■ ACTIVITY:
Look below and pull out each line with the word "Built".

■ RECORDED INFORMATION:
┄┄┄┄┄┄┄┄┄┄┄┄┄┄┄┄┄┄┄┄

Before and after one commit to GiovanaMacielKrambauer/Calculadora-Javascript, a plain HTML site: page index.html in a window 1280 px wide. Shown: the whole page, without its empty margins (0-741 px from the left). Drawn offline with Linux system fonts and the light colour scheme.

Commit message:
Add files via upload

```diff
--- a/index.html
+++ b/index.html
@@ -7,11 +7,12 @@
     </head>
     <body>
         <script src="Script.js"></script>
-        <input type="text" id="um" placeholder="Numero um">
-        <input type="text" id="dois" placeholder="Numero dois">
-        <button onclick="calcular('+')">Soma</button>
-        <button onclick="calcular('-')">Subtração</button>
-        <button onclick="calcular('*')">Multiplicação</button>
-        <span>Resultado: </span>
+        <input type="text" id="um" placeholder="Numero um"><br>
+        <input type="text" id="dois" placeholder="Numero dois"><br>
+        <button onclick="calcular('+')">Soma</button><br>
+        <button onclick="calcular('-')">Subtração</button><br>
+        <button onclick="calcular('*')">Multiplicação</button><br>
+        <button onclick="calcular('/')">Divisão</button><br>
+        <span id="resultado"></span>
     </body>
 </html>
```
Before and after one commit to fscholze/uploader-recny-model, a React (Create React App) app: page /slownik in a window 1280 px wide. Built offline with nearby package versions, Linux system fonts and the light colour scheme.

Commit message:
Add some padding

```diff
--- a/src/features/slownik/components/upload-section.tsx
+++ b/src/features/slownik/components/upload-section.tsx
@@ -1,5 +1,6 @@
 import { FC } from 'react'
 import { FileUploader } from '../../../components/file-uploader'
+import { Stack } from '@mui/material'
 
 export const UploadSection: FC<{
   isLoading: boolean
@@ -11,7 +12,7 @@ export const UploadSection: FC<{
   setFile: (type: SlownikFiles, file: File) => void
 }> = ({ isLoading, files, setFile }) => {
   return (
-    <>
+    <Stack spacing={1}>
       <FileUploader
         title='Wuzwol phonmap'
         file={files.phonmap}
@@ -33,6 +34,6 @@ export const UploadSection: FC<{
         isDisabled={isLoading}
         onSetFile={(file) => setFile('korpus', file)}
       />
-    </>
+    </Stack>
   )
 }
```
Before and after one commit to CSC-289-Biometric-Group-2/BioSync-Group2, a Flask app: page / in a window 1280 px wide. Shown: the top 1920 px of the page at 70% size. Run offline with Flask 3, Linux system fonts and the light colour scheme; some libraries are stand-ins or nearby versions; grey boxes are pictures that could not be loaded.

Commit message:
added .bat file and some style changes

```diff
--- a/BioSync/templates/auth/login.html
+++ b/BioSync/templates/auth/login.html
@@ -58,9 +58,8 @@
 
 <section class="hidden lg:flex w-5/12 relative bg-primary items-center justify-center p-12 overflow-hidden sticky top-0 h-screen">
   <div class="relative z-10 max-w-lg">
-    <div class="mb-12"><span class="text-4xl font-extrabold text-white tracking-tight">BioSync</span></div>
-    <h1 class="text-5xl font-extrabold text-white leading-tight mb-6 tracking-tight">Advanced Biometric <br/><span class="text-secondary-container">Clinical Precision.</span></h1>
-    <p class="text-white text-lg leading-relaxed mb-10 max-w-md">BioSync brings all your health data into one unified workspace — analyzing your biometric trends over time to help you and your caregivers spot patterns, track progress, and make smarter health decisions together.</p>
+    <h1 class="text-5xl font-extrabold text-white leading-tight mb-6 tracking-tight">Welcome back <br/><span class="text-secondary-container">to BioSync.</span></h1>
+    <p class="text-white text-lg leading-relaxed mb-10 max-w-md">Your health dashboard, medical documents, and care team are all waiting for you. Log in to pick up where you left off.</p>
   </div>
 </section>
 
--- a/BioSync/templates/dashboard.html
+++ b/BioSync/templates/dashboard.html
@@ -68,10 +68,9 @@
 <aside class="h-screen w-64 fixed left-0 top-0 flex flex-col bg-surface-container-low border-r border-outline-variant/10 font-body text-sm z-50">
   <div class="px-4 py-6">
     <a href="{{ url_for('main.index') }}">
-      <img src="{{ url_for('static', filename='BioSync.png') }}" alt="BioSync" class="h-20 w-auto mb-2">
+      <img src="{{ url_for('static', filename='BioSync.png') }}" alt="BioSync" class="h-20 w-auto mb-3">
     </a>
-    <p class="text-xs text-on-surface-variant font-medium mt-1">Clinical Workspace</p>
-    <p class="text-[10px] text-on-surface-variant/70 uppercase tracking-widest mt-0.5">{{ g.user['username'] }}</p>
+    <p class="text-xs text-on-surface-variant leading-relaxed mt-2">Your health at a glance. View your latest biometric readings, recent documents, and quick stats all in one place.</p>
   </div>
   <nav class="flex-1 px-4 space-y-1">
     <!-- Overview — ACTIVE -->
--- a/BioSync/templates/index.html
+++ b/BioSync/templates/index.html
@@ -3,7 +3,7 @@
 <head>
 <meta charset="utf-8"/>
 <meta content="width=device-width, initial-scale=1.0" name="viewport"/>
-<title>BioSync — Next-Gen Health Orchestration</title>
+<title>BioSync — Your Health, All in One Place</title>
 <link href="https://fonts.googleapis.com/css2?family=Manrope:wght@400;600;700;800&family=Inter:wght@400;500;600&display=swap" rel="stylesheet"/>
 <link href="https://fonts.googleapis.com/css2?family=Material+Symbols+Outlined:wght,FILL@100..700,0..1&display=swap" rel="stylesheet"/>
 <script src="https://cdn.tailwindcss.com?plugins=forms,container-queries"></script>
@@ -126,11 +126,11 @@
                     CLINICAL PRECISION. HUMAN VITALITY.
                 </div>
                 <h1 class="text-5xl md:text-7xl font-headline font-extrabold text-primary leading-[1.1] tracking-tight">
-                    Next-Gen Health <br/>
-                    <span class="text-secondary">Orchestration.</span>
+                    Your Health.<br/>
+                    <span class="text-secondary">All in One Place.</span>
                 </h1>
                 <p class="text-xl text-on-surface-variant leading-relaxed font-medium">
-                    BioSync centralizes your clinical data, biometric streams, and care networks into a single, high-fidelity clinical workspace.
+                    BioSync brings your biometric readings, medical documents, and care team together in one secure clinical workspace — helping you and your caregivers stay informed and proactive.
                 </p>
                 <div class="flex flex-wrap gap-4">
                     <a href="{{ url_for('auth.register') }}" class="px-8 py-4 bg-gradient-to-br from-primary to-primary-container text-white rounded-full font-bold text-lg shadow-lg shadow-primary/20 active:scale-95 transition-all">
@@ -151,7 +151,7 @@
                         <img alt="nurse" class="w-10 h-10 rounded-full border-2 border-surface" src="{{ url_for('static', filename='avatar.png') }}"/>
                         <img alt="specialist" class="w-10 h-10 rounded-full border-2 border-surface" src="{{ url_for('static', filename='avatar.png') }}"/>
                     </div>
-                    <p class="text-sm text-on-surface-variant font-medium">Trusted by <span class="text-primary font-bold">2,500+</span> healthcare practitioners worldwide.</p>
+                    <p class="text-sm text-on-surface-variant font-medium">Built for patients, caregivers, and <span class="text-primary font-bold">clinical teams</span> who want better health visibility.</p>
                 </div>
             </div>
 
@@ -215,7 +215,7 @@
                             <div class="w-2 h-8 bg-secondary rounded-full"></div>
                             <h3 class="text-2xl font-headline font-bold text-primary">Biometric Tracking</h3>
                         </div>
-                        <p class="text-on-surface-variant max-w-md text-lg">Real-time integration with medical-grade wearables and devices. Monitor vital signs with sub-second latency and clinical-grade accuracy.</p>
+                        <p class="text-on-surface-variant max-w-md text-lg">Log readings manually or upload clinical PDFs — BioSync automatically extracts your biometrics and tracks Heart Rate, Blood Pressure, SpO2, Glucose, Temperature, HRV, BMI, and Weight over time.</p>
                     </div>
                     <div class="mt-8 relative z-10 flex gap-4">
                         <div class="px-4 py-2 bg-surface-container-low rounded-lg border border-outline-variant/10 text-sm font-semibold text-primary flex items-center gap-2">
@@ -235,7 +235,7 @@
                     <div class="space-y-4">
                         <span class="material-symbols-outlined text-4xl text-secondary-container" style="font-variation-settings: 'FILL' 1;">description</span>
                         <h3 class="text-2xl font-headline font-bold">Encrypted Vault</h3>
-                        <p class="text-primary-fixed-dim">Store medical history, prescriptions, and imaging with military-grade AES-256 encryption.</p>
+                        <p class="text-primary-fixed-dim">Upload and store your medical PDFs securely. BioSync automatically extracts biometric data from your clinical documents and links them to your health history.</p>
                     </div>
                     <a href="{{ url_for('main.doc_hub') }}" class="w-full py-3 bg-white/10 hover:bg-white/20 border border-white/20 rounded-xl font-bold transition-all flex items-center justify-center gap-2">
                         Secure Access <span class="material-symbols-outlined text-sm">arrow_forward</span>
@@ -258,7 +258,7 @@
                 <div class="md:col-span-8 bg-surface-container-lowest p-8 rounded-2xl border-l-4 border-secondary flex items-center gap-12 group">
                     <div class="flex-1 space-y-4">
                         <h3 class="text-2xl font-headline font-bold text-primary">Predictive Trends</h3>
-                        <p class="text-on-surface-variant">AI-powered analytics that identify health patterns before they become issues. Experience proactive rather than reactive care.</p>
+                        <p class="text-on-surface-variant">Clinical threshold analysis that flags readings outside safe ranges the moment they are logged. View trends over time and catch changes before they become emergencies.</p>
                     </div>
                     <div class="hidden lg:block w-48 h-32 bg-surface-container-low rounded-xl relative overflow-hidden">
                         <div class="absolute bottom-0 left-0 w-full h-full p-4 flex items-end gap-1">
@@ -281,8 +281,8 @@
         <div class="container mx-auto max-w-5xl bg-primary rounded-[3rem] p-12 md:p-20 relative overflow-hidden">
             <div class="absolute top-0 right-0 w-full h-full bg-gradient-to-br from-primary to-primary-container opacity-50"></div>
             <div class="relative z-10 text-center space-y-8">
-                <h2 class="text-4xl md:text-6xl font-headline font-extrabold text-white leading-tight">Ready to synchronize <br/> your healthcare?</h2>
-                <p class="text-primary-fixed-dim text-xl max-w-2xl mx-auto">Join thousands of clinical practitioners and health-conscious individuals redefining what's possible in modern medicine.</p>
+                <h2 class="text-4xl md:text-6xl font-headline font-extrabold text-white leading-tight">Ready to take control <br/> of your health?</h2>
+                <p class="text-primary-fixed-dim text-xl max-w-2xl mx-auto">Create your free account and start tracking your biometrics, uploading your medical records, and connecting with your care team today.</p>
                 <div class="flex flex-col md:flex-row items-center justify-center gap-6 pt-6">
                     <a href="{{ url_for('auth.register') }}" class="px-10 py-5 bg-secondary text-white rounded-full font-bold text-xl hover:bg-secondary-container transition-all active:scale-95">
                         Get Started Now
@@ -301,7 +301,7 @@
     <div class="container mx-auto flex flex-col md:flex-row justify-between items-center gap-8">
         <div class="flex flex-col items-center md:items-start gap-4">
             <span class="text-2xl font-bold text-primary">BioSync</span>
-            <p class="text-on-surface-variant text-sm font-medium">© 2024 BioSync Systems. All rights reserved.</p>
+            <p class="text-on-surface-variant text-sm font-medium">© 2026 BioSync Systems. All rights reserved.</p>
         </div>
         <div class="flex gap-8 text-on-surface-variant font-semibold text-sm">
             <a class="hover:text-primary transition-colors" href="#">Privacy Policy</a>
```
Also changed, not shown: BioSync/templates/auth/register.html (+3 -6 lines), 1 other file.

┄┄┄┄┄┄┄┄┄┄┄┄┄┄┄┄┄┄┄┄

■ FINISHED TASK:
Before and after one commit to fscholze/uploader-recny-model, a React (Create React App) app: page /slownik in a window 1280 px wide. Built offline with nearby package versions, Linux system fonts and the light colour scheme.
+                    <p class="text-sm text-on-surface-variant font-medium">Built for patients, caregivers, and <span class="text-primary font-bold">clinical teams</span> who want better health visibility.</p>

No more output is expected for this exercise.